NEW YORK (AP) — Wheat prices continued their two-week slide Wednesday, as traders speculated that good weather in the U.S. and abroad would lead to a bumper crop.
Wheat for December delivery fell 2.75 cents, or 0.4 percent, to $6.325 a bushel. Prices have been falling since Oct. 23.
Wheat is being hit on two fronts, said Art Liming, a commodities specialist with Citigroup. There has been "excellent weather" in Russia and the Ukraine — two large grain exporters. In the U.S. Midwest, the grain crop "is probably in the best condition it's been in several years."
Other agricultural commodities were mixed. December corn fell 4 cents, or 0.9 percent, to $4.2125 a bushel. January soybeans rose 4.75 cents, or 0.4 percent, to $12.55 a bushel.

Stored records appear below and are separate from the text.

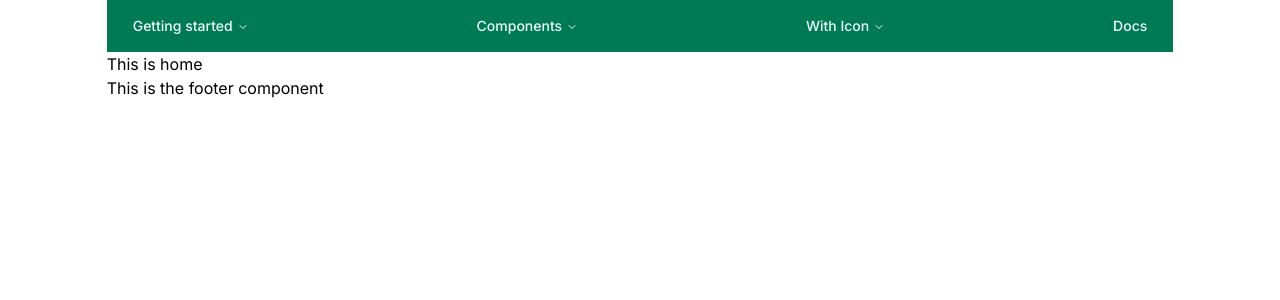
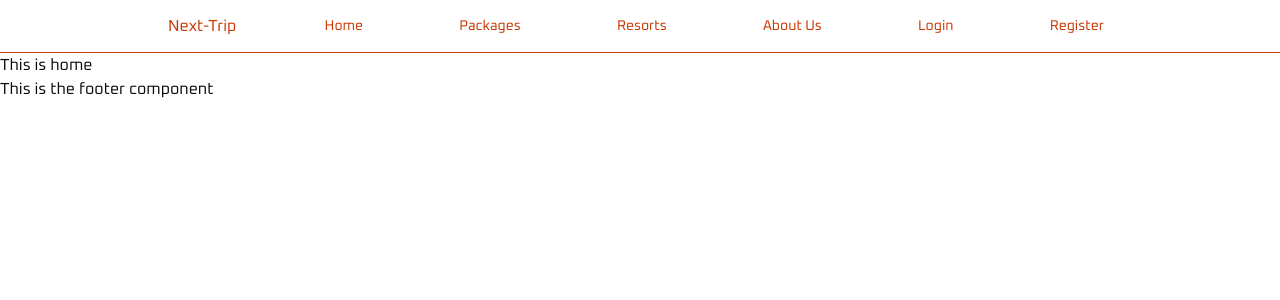
Before and after one commit to ItsMoumita/Next-trip, a Next.js app: page / in a window 1280 px wide. Shown: the top 300 px of the page. Built offline with nearby package versions, Linux system fonts and the light colour scheme.

Commit message:
again changed the theme nav

```diff
--- a/app/Components/navbar.tsx
+++ b/app/Components/navbar.tsx
@@ -1,55 +1,47 @@
 "use client";
 
-import {
-  CircleAlertIcon,
-  CircleCheckIcon,
-  CircleDashedIcon,
-} from "lucide-react";
 import Link from "next/link";
 import * as React from "react";
 
 import {
   NavigationMenu,
-  NavigationMenuContent,
   NavigationMenuItem,
   NavigationMenuLink,
   NavigationMenuList,
-  NavigationMenuTrigger,
-  navigationMenuTriggerStyle,
 } from "@/components/ui/navigation-menu";
 
 const components: { title: string; href: string; description: string }[] = [
   {
-    title: "Alert Dialog",
+    title: "Home",
     href: "/docs/primitives/alert-dialog",
     description:
       "A modal dialog that interrupts the user with important content and expects a response.",
   },
   {
-    title: "Hover Card",
+    title: "Packages",
     href: "/docs/primitives/hover-card",
     description:
       "For sighted users to preview content available behind a link.",
   },
   {
-    title: "Progress",
+    title: "Resorts",
     href: "/docs/primitives/progress",
     description:
       "Displays an indicator showing the completion progress of a task, typically displayed as a progress bar.",
   },
   {
-    title: "Scroll-area",
+    title: "About Us",
     href: "/docs/primitives/scroll-area",
     description: "Visually or semantically separates content.",
   },
   {
-    title: "Tabs",
+    title: "Login",
     href: "/docs/primitives/tabs",
     description:
       "A set of layered sections of content—known as tab panels—that are displayed one at a time.",
   },
   {
-    title: "Tooltip",
+    title: "Register",
     href: "/docs/primitives/tooltip",
     description:
       "A popup that displays information related to an element when the element receives keyboard focus or the mouse hovers over it.",
@@ -58,82 +50,22 @@ const components: { title: string; href: string; description: string }[] = [
 
 export function Navbar() {
   return (
-    <NavigationMenu className="w-full max-w-full! bg-primary text-primary-foreground">
-      <NavigationMenuList className="flex flex-row items-center justify-between gap-2 px-4 py-2">
-        <NavigationMenuItem>
-          <NavigationMenuTrigger>Getting started</NavigationMenuTrigger>
-          <NavigationMenuContent>
-            <ul className="w-96">
-              <ListItem href="/docs" title="Introduction">
-                Re-usable components built with Tailwind CSS.
-              </ListItem>
-              <ListItem href="/docs/installation" title="Installation">
-                How to install dependencies and structure your app.
-              </ListItem>
-              <ListItem href="/docs/primitives/typography" title="Typography">
-                Styles for headings, paragraphs, lists...etc
-              </ListItem>
-            </ul>
-          </NavigationMenuContent>
-        </NavigationMenuItem>
+    <NavigationMenu className="w-full max-w-full! border-b border-primary text-primary">
+      <NavigationMenuList className="max-w-3/4 mx-auto flex flex-row items-center justify-between gap-2 p-2">
+        <NavigationMenuItem>Next-Trip</NavigationMenuItem>
 
-        <NavigationMenuItem className="hidden md:flex">
-          <NavigationMenuTrigger>Components</NavigationMenuTrigger>
-          <NavigationMenuContent>
-            <ul className="grid w-[400px] gap-2 md:w-[500px] md:grid-cols-2 lg:w-[600px]">
         {components.map((component) => (
-                <ListItem
+          <NavigationMenuItem
             key={component.title}
             title={component.title}
             href={component.href}
+            className="flex flex-col"
           >
-                  {component.description}
-                </ListItem>
-              ))}
-            </ul>
-          </NavigationMenuContent>
-        </NavigationMenuItem>
-
-        <NavigationMenuItem>
-          <NavigationMenuTrigger>With Icon</NavigationMenuTrigger>
-          <NavigationMenuContent>
-            <ul className="grid w-[200px]">
-              <li>
             <NavigationMenuLink
-                  render={
-                    <Link href="#" className="flex-row items-center gap-2">
-                      <CircleAlertIcon />
-                      Backlog
-                    </Link>
-                  }
-                />
-                <NavigationMenuLink
-                  render={
-                    <Link href="#" className="flex-row items-center gap-2">
-                      <CircleDashedIcon />
-                      To Do
-                    </Link>
-                  }
-                />
-                <NavigationMenuLink
-                  render={
-                    <Link href="#" className="flex-row items-center gap-2">
-                      <CircleCheckIcon />
-                      Done
-                    </Link>
-                  }
-                />
-              </li>
-            </ul>
-          </NavigationMenuContent>
-        </NavigationMenuItem>
-
-        <NavigationMenuItem>
-          <NavigationMenuLink
-            className={navigationMenuTriggerStyle()}
-            render={<Link href="/docs">Docs</Link>}
+              render={<Link href={component.href}> {component.title}</Link>}
             />
           </NavigationMenuItem>
+        ))}
       </NavigationMenuList>
     </NavigationMenu>
   );
--- a/app/globals.css
+++ b/app/globals.css
@@ -1,75 +1,133 @@
 @import "tailwindcss";
+@import "tw-animate-css";
+@import "shadcn/tailwind.css";
+
+@custom-variant dark (&:is(.dark *));
 
 @theme inline {
   --color-primary: var(--primary);
   --color-primary-foreground: var(--primary-foreground);
+  --font-heading: var(--font-sans);
+  --font-sans: var(--font-sans);
+  --color-sidebar-ring: var(--sidebar-ring);
+  --color-sidebar-border: var(--sidebar-border);
+  --color-sidebar-accent-foreground: var(--sidebar-accent-foreground);
+  --color-sidebar-accent: var(--sidebar-accent);
+  --color-sidebar-primary-foreground: var(--sidebar-primary-foreground);
+  --color-sidebar-primary: var(--sidebar-primary);
+  --color-sidebar-foreground: var(--sidebar-foreground);
+  --color-sidebar: var(--sidebar);
+  --color-chart-5: var(--chart-5);
+  --color-chart-4: var(--chart-4);
+  --color-chart-3: var(--chart-3);
+  --color-chart-2: var(--chart-2);
+  --color-chart-1: var(--chart-1);
+  --color-ring: var(--ring);
+  --color-input: var(--input);
+  --color-border: var(--border);
+  --color-destructive: var(--destructive);
+  --color-accent-foreground: var(--accent-foreground);
+  --color-accent: var(--accent);
+  --color-muted-foreground: var(--muted-foreground);
+  --color-muted: var(--muted);
+  --color-secondary-foreground: var(--secondary-foreground);
+  --color-secondary: var(--secondary);
+  --color-popover-foreground: var(--popover-foreground);
+  --color-popover: var(--popover);
+  --color-card-foreground: var(--card-foreground);
+  --color-card: var(--card);
+  --color-foreground: var(--foreground);
+  --color-background: var(--background);
+  --radius-sm: calc(var(--radius) * 0.6);
+  --radius-md: calc(var(--radius) * 0.8);
+  --radius-lg: var(--radius);
+  --radius-xl: calc(var(--radius) * 1.4);
+  --radius-2xl: calc(var(--radius) * 1.8);
+  --radius-3xl: calc(var(--radius) * 2.2);
+  --radius-4xl: calc(var(--radius) * 2.6);
 }
 
 :root {
-  --background: oklch(1 0 0);
-  --foreground: oklch(0.141 0.005 285.823);
   --card: oklch(1 0 0);
-  --card-foreground: oklch(0.141 0.005 285.823);
+  --card-foreground: oklch(0.145 0 0);
   --popover: oklch(1 0 0);
-  --popover-foreground: oklch(0.141 0.005 285.823);
-  --primary: oklch(0.508 0.118 165.612);
-  --primary-foreground: oklch(0.979 0.021 166.113);
+  --popover-foreground: oklch(0.145 0 0);
+  --primary: oklch(0.553 0.195 38.402);
+  --primary-foreground: oklch(0.98 0.016 73.684);
   --secondary: oklch(0.967 0.001 286.375);
   --secondary-foreground: oklch(0.21 0.006 285.885);
-  --muted: oklch(0.967 0.001 286.375);
-  --muted-foreground: oklch(0.552 0.016 285.938);
-  --accent: oklch(0.967 0.001 286.375);
-  --accent-foreground: oklch(0.21 0.006 285.885);
+  --muted: oklch(0.97 0 0);
+  --muted-foreground: oklch(0.556 0 0);
+  --accent: oklch(0.97 0 0);
+  --accent-foreground: oklch(0.205 0 0);
   --destructive: oklch(0.577 0.245 27.325);
-  --border: oklch(0.92 0.004 286.32);
-  --input: oklch(0.92 0.004 286.32);
-  --ring: oklch(0.705 0.015 286.067);
-  --chart-1: oklch(0.871 0.006 286.286);
-  --chart-2: oklch(0.552 0.016 285.938);
-  --chart-3: oklch(0.442 0.017 285.786);
-  --chart-4: oklch(0.37 0.013 285.805);
-  --chart-5: oklch(0.274 0.006 286.033);
+  --border: oklch(0.922 0 0);
+  --input: oklch(0.922 0 0);
+  --ring: oklch(0.708 0 0);
+  --chart-1: oklch(0.87 0 0);
+  --chart-2: oklch(0.556 0 0);
+  --chart-3: oklch(0.439 0 0);
+  --chart-4: oklch(0.371 0 0);
+  --chart-5: oklch(0.269 0 0);
   --radius: 0.625rem;
   --sidebar: oklch(0.985 0 0);
-  --sidebar-foreground: oklch(0.141 0.005 285.823);
-  --sidebar-primary: oklch(0.596 0.145 163.225);
-  --sidebar-primary-foreground: oklch(0.979 0.021 166.113);
-  --sidebar-accent: oklch(0.967 0.001 286.375);
-  --sidebar-accent-foreground: oklch(0.21 0.006 285.885);
-  --sidebar-border: oklch(0.92 0.004 286.32);
-  --sidebar-ring: oklch(0.705 0.015 286.067);
+  --sidebar-foreground: oklch(0.145 0 0);
+  --sidebar-primary: oklch(0.646 0.222 41.116);
+  --sidebar-primary-foreground: oklch(0.98 0.016 73.684);
+  --sidebar-accent: oklch(0.97 0 0);
+  --sidebar-accent-foreground: oklch(0.205 0 0);
+  --sidebar-border: oklch(0.922 0 0);
+  --sidebar-ring: oklch(0.708 0 0);
+  --background: oklch(1 0 0);
+  --foreground: oklch(0.145 0 0);
 }
 
 .dark {
-  --background: oklch(0.141 0.005 285.823);
+  --background: oklch(0.145 0 0);
   --foreground: oklch(0.985 0 0);
-  --card: oklch(0.21 0.006 285.885);
+  --card: oklch(0.205 0 0);
   --card-foreground: oklch(0.985 0 0);
-  --popover: oklch(0.21 0.006 285.885);
+  --popover: oklch(0.205 0 0);
   --popover-foreground: oklch(0.985 0 0);
-  --primary: oklch(0.432 0.095 166.913);
-  --primary-foreground: oklch(0.979 0.021 166.113);
+  --primary: oklch(0.47 0.157 37.304);
+  --primary-foreground: oklch(0.98 0.016 73.684);
   --secondary: oklch(0.274 0.006 286.033);
   --secondary-foreground: oklch(0.985 0 0);
-  --muted: oklch(0.274 0.006 286.033);
-  --muted-foreground: oklch(0.705 0.015 286.067);
-  --accent: oklch(0.274 0.006 286.033);
+  --muted: oklch(0.269 0 0);
+  --muted-foreground: oklch(0.708 0 0);
+  --accent: oklch(0.269 0 0);
   --accent-foreground: oklch(0.985 0 0);
   --destructive: oklch(0.704 0.191 22.216);
   --border: oklch(1 0 0 / 10%);
   --input: oklch(1 0 0 / 15%);
-  --ring: oklch(0.552 0.016 285.938);
-  --chart-1: oklch(0.871 0.006 286.286);
-  --chart-2: oklch(0.552 0.016 285.938);
-  --chart-3: oklch(0.442 0.017 285.786);
-  --chart-4: oklch(0.37 0.013 285.805);
-  --chart-5: oklch(0.274 0.006 286.033);
-  --sidebar: oklch(0.21 0.006 285.885);
+  --ring: oklch(0.556 0 0);
+  --chart-1: oklch(0.87 0 0);
+  --chart-2: oklch(0.556 0 0);
+  --chart-3: oklch(0.439 0 0);
+  --chart-4: oklch(0.371 0 0);
+  --chart-5: oklch(0.269 0 0);
+  --sidebar: oklch(0.205 0 0);
   --sidebar-foreground: oklch(0.985 0 0);
-  --sidebar-primary: oklch(0.696 0.17 162.48);
-  --sidebar-primary-foreground: oklch(0.262 0.051 172.552);
-  --sidebar-accent: oklch(0.274 0.006 286.033);
+  --sidebar-primary: oklch(0.705 0.213 47.604);
+  --sidebar-primary-foreground: oklch(0.98 0.016 73.684);
+  --sidebar-accent: oklch(0.269 0 0);
   --sidebar-accent-foreground: oklch(0.985 0 0);
   --sidebar-border: oklch(1 0 0 / 10%);
-  --sidebar-ring: oklch(0.552 0.016 285.938);
+  --sidebar-ring: oklch(0.556 0 0);
 }
+
+@layer base {
+  * {
+    @apply border-border outline-ring/50;
+  }
+  body {
+    @apply bg-background text-foreground;
+  }
+  button:not(:disabled),
+  [role="button"]:not(:disabled) {
+    cursor: pointer;
+  }
+  html {
+    @apply font-sans;
+  }
+}
--- a/app/layout.tsx
+++ b/app/layout.tsx
@@ -1,12 +1,12 @@
 // import type { Metadata } from "next";
 // import { Geist, Geist_Mono } from "next/font/google";
 import { cn } from "@/lib/utils";
-import { Inter } from "next/font/google";
+import { Inter, Oxanium } from "next/font/google";
 import Footer from "./Components/footer";
 import { Navbar } from "./Components/navbar";
 import "./globals.css";
 
-const inter = Inter({ subsets: ["latin"], variable: "--font-sans" });
+const oxanium = Oxanium({subsets:['latin'],variable:'--font-sans'});
 
 // const geistSans = Geist({
 //   variable: "--font-geist-sans",
@@ -25,8 +25,8 @@ const inter = Inter({ subsets: ["latin"], variable: "--font-sans" });
 
 export default function RootLayout({ children }: LayoutProps<"/">) {
   return (
-    <html lang="en" className={cn("font-sans", inter.variable)}>
-      <body className="min-h-full max-w-10/12 flex flex-col mx-auto">
+    <html lang="en" className={cn("font-sans", oxanium.variable)}>
+      <body className="min-h-full flex flex-col">
         <Navbar></Navbar>
         {children}
         <Footer></Footer>
--- a/components/ui/button.tsx
+++ b/components/ui/button.tsx
@@ -3,13 +3,13 @@ import { cva, type VariantProps } from "class-variance-authority"
 import { cn } from "cn"
 
 const buttonVariants = cva(
-  "group/button inline-flex shrink-0 items-center justify-center rounded-lg border border-transparent bg-clip-padding text-sm font-medium whitespace-nowrap transition-all outline-none select-none focus-visible:border-ring focus-visible:ring-3 focus-visible:ring-ring/50 active:not-aria-[haspopup]:translate-y-px disabled:pointer-events-none disabled:opacity-50 aria-invalid:border-destructive aria-invalid:ring-3 aria-invalid:ring-destructive/20 dark:aria-invalid:border-destructive/50 dark:aria-invalid:ring-destructive/40 [&_svg]:pointer-events-none [&_svg]:shrink-0 [&_svg:not([class*='size-'])]:size-4",
+  "group/button inline-flex shrink-0 items-center justify-center rounded-4xl border border-transparent bg-clip-padding text-sm font-medium whitespace-nowrap transition-all outline-none select-none focus-visible:border-ring focus-visible:ring-3 focus-visible:ring-ring/30 active:not-aria-[haspopup]:translate-y-px disabled:pointer-events-none disabled:opacity-50 aria-invalid:border-destructive aria-invalid:ring-3 aria-invalid:ring-destructive/20 dark:aria-invalid:border-destructive/50 dark:aria-invalid:ring-destructive/40 [&_svg]:pointer-events-none [&_svg]:shrink-0 [&_svg:not([class*='size-'])]:size-4",
   {
     variants: {
       variant: {
         default: "bg-primary text-primary-foreground hover:bg-primary/80",
         outline:
-          "border-border bg-background hover:bg-muted hover:text-foreground aria-expanded:bg-muted aria-expanded:text-foreground dark:border-input dark:bg-input/30 dark:hover:bg-input/50",
+          "border-border bg-background hover:bg-muted hover:text-foreground aria-expanded:bg-muted aria-expanded:text-foreground dark:bg-transparent dark:hover:bg-input/30",
         secondary:
           "bg-secondary text-secondary-foreground hover:bg-[color-mix(in_oklch,var(--secondary),var(--foreground)_5%)] aria-expanded:bg-secondary aria-expanded:text-secondary-foreground",
         ghost:
@@ -20,16 +20,14 @@ const buttonVariants = cva(
       },
       size: {
         default:
-          "h-8 gap-1.5 px-2.5 has-data-[icon=inline-end]:pr-2 has-data-[icon=inline-start]:pl-2",
-        xs: "h-6 gap-1 rounded-[min(var(--radius-md),10px)] px-2 text-xs in-data-[slot=button-group]:rounded-lg has-data-[icon=inline-end]:pr-1.5 has-data-[icon=inline-start]:pl-1.5 [&_svg:not([class*='size-'])]:size-3",
-        sm: "h-7 gap-1 rounded-[min(var(--radius-md),12px)] px-2.5 text-[0.8rem] in-data-[slot=button-group]:rounded-lg has-data-[icon=inline-end]:pr-1.5 has-data-[icon=inline-start]:pl-1.5 [&_svg:not([class*='size-'])]:size-3.5",
-        lg: "h-9 gap-1.5 px-2.5 has-data-[icon=inline-end]:pr-2 has-data-[icon=inline-start]:pl-2",
-        icon: "size-8",
-        "icon-xs":
-          "size-6 rounded-[min(var(--radius-md),10px)] in-data-[slot=button-group]:rounded-lg [&_svg:not([class*='size-'])]:size-3",
-        "icon-sm":
-          "size-7 rounded-[min(var(--radius-md),12px)] in-data-[slot=button-group]:rounded-lg",
-        "icon-lg": "size-9",
+          "h-9 gap-1.5 px-3 has-data-[icon=inline-end]:pr-2.5 has-data-[icon=inline-start]:pl-2.5",
+        xs: "h-6 gap-1 px-2.5 text-xs has-data-[icon=inline-end]:pr-2 has-data-[icon=inline-start]:pl-2 [&_svg:not([class*='size-'])]:size-3",
+        sm: "h-8 gap-1 px-3 has-data-[icon=inline-end]:pr-2 has-data-[icon=inline-start]:pl-2",
+        lg: "h-10 gap-1.5 px-4 has-data-[icon=inline-end]:pr-3 has-data-[icon=inline-start]:pl-3",
+        icon: "size-9",
+        "icon-xs": "size-6 [&_svg:not([class*='size-'])]:size-3",
+        "icon-sm": "size-8",
+        "icon-lg": "size-10",
       },
     },
     defaultVariants: {
```
Also changed, not shown: components.json. Lines whose indentation alone changed are shown as unchanged.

The Department of Agriculture will release its closely-watched "World Agricultural Supply and Demand Estimates" report on Friday, which could affect corn and soybean prices. The report was delayed due to the partial government shutdown last month.
In metals, gold for December delivery rose $9.70, or 0.7 percent, to $1,317.80 an ounce.
Other metals prices were mixed. Silver rose 13 cents, 0.6 percent, to $21.77 an ounce and December high-grade copper fell 2 cents, or 0.7 percent, to $3.237 a pound.
December palladium rose $14.05, or 1.9 percent to $764.35 an ounce and January platinum was up $17.40, or 1.2 percent, to $1,467.40 an ounce.
In energy, crude oil for December delivery rose $1.43, or 1.5 percent, to $94.80 on the New York Mercantile Exchange.
Wholesale gasoline was up 3 cents, or 1.3 percent, to $2.548 a gallon. Heating oil rose less than a cent to $2.87 a gallon and natural gas was up 3 cents, or 0.9 percent, to $3.498 per 1,000 cubic feet.